PET: Both a Blessing and Curse
Ever see those plastic water and pop bottles labelled with number 1? That number refers to polyethylene terephthalate, a common plastic that is often used to make these bottles because of its many benefits such as its impact resistance and light weight. PET plastic continues to be mass-produced more and more due to such advantageous properties, and most of it ends up in non-recycled waste. Together with other widely-used plastics, they account for almost 90% of total plastic production worldwide, according to an article about plastic waste in the marine environment, which is why they are the most commonly found in the environment, specifically in aquatic environments as well. In other words, plastic is non-biodegradable, does not decompose naturally, and therefore ends up in the environment in some way. As more plastic is released into the environment, plastic is increasingly accumulated. The ongoing pandemic has also resulted in a sharp rise in the use of single-use plastics, including masks and takeaway boxes, more than ever before.
Is PET Recyclable?
An article published in CBC News, PET is one of the most recyclable plastics, unlike other plastics that are known to degrade in quality when recycled. In Canada, there was a 79% recovery rate for PET bottles and jars in 2015, as researched by the Continuous Improvement Fund. Thermoforms, which are grocery store clamshell containers like those used for berries and muffins, have a recovery rate of only 11%. There is also another significant concern with PET. The plastic can be recycled over and over again, except when it is used to produce carpets or pillows. Those usually end up in landfills.
PET’s Chemical Structure
Plastic has a chemical structure that makes it extremely difficult to break down because it consists of monomers, tiny molecules that are joined together to form polymers. Many studies have been conducted on the ability of bacteria to break down PET plastic into its constituent monomers.
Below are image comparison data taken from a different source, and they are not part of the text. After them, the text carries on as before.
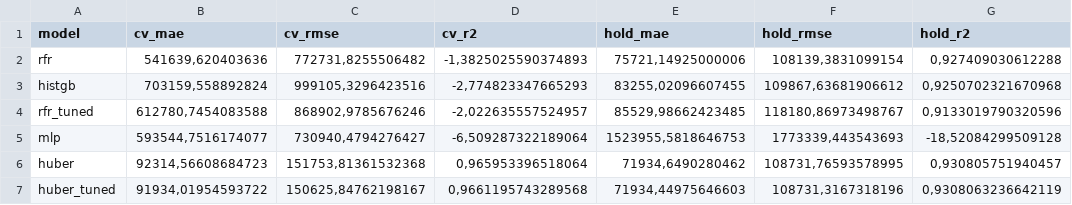
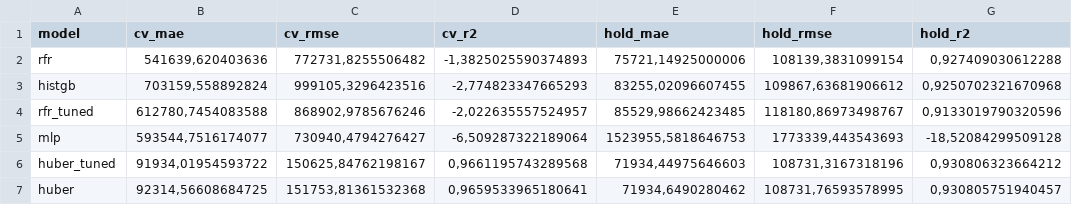
Before and after one commit to alemsecco/TDE_ML, a CSV file: resultados_modelos_comparacao.csv, drawn as a sheet.

```diff
--- a/resultados_modelos_comparacao.csv
+++ b/resultados_modelos_comparacao.csv
@@ -5,3 +5,3 @@ rfr_tuned;612780,7454083588;868902,9785676246;-2,022635557524957;85529,986624234
 mlp;593544,7516174077;730940,4794276427;-6,509287322189064;1523955,5818646753;1773339,443543693;-18,52084299509128
-huber;92314,56608684723;151753,81361532368;0,965953396518064;71934,6490280462;108731,76593578995;0,930805751940457
-huber_tuned;91934,01954593722;150625,84762198167;0,9661195743289568;71934,44975646603;108731,3167318196;0,9308063236642119
+huber_tuned;91934,01954593722;150625,84762198167;0,9661195743289568;71934,44975646603;108731,3167318196;0,930806323664212
+huber;92314,56608684725;151753,81361532368;0,9659533965180641;71934,6490280462;108731,76593578995;0,930805751940457
```
Also changed, not shown: 4 other files.
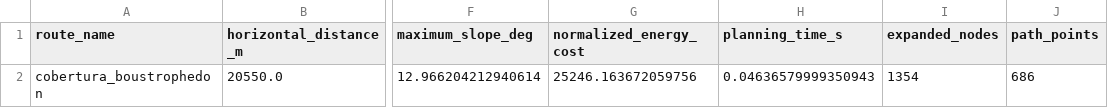
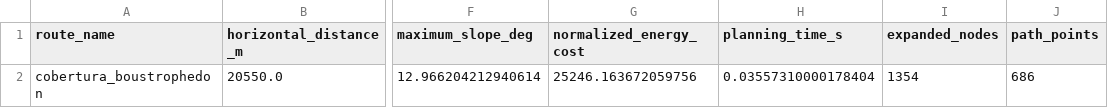
Before and after one commit to lucasriss0/Otimizacao-Tridimensional-de-Trajetorias-de-Veiculos-Aereos, a CSV file: output/metricas_cobertura.csv, drawn as a sheet; only a part is shown, gaps mark what is left out; the diff names each change by its address in the sheet, - before the commit and + after, or states it on an @@ line.

```diff
--- a/output/metricas_cobertura.csv
+++ b/output/metricas_cobertura.csv
-H2 (planning_time_s): 0.04636579999350943
+H2 (planning_time_s): 0.03557310000178404
```
Also changed, not shown: 4 other files.
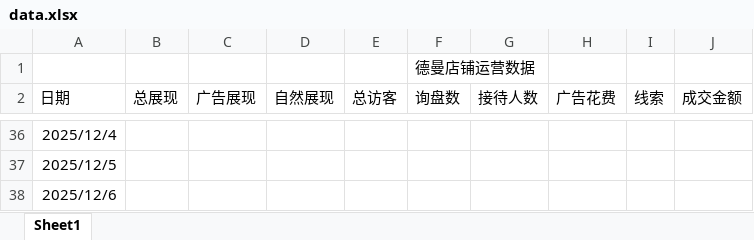
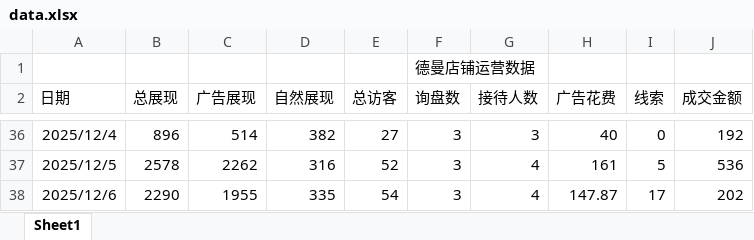
Before and after one commit to libebe868-hash/1688-deman, an Excel workbook: data.xlsx, sheet Sheet1, drawn as a sheet; only a part is shown, gaps mark what is left out; values as stored, in another font and other column widths than the file's, no borders; the diff covers the shown part only; the diff names each change by its address in the sheet, - before the commit and + after, or states it on an @@ line.

```diff
--- a/data.xlsx (sheet Sheet1)
+++ b/data.xlsx (sheet Sheet1)
-B36 (总展现): (empty)
+B36 (总展现): 896
-C36 (广告展现): (empty)
+C36 (广告展现): 514
-D36 (自然展现): (empty)
+D36 (自然展现): 382
-E36 (总访客): (empty)
+E36 (总访客): 27
-F36:F38 (询盘数): (empty)
+F36:F38 (询盘数): 3
-G36 (接待人数): (empty)
+G36 (接待人数): 3
-H36 (广告花费): (empty)
+H36 (广告花费): 40
-I36 (线索): (empty)
+I36 (线索): 0
-J36 (成交金额): (empty)
+J36 (成交金额): 192
-B37 (总展现): (empty)
+B37 (总展现): 2578
-C37 (广告展现): (empty)
+C37 (广告展现): 2262
-D37 (自然展现): (empty)
+D37 (自然展现): 316
-E37 (总访客): (empty)
+E37 (总访客): 52
-G37:G38 (接待人数): (empty)
+G37:G38 (接待人数): 4
-H37 (广告花费): (empty)
+H37 (广告花费): 161
-I37 (线索): (empty)
+I37 (线索): 5
-J37 (成交金额): (empty)
+J37 (成交金额): 536
-B38 (总展现): (empty)
+B38 (总展现): 2290
-C38 (广告展现): (empty)
+C38 (广告展现): 1955
-D38 (自然展现): (empty)
+D38 (自然展现): 335
-E38 (总访客): (empty)
+E38 (总访客): 54
-H38 (广告花费): (empty)
+H38 (广告花费): 147.87
-I38 (线索): (empty)
+I38 (线索): 17
-J38 (成交金额): (empty)
+J38 (成交金额): 202
```
Also changed, not shown: 72 edited cells elsewhere in this sheet.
On the other hand, not much research has been done on the ability of these bacteria to identify and absorb the monomers into their cells.
Image is courtesy of research gate.net.
The Discovery of Plastic-Eating Bacteria
There will not be a single solution to this global plastic pollution problem, but the development of microbial degradation of plastics may be a crucial step in addressing it. Ideonella sakaiensis, the first known plastic-eating bacteria, was discovered by Kyoto Institute of Technology’s Kohei Oda, Keio University’s Kenji Miyamoto, and coworkers in March 2016. They discovered a bacteria in sludge outside a bottle recycling facility in Osaka that has gained the ability to break down PET plastic. The bacteria may not be able to digest plastic quickly enough to eliminate the millions of tons of plastic waste that enter the environment each year. However, as a Forbes article explains, this is one of the many breakthroughs that will significantly help lay the foundations for the possible development of industrial-scale facilities, where enzymes gnaw on dumps of plastic or even are sprayed on patches of garbages that amass in the ocean or rivers.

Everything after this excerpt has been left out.